[Start of Attachment]

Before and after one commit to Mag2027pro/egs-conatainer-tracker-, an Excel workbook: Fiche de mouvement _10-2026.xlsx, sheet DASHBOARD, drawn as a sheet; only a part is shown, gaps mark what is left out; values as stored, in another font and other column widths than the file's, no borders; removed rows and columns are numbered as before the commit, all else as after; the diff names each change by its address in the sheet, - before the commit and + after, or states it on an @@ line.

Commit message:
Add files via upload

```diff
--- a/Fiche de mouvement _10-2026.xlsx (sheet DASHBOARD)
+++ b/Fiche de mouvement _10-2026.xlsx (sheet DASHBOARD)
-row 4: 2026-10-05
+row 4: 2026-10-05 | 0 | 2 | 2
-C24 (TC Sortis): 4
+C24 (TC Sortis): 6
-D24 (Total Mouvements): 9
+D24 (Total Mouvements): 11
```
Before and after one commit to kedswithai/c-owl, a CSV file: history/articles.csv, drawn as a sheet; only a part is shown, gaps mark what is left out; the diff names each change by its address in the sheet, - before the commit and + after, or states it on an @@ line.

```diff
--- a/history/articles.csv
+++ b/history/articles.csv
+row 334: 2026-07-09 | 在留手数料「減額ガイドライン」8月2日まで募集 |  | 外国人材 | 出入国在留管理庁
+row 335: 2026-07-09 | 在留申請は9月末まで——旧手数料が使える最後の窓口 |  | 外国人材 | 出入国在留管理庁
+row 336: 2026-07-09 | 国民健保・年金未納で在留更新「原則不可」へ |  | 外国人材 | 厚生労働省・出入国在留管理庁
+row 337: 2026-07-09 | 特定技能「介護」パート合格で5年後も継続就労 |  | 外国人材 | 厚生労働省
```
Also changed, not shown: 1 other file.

[End of Attachment]

● Exercise requirements
The full listing is to be printed again exactly as it stands.

● Problem solution
Before and after one commit to Mag2027pro/egs-conatainer-tracker-, an Excel workbook: Fiche de mouvement _10-2026.xlsx, sheet DASHBOARD, drawn as a sheet; only a part is shown, gaps mark what is left out; values as stored, in another font and other column widths than the file's, no borders; removed rows and columns are numbered as before the commit, all else as after; the diff names each change by its address in the sheet, - before the commit and + after, or states it on an @@ line.

Commit message:
Add files via upload

```diff
--- a/Fiche de mouvement _10-2026.xlsx (sheet DASHBOARD)
+++ b/Fiche de mouvement _10-2026.xlsx (sheet DASHBOARD)
-row 4: 2026-10-05
+row 4: 2026-10-05 | 0 | 2 | 2
-C24 (TC Sortis): 4
+C24 (TC Sortis): 6
-D24 (Total Mouvements): 9
+D24 (Total Mouvements): 11
```
Before and after one commit to kedswithai/c-owl, a CSV file: history/articles.csv, drawn as a sheet; only a part is shown, gaps mark what is left out; the diff names each change by its address in the sheet, - before the commit and + after, or states it on an @@ line.

```diff
--- a/history/articles.csv
+++ b/history/articles.csv
+row 334: 2026-07-09 | 在留手数料「減額ガイドライン」8月2日まで募集 |  | 外国人材 | 出入国在留管理庁
+row 335: 2026-07-09 | 在留申請は9月末まで——旧手数料が使える最後の窓口 |  | 外国人材 | 出入国在留管理庁
+row 336: 2026-07-09 | 国民健保・年金未納で在留更新「原則不可」へ |  | 外国人材 | 厚生労働省・出入国在留管理庁
+row 337: 2026-07-09 | 特定技能「介護」パート合格で5年後も継続就労 |  | 外国人材 | 厚生労働省
```
Also changed, not shown: 1 other file.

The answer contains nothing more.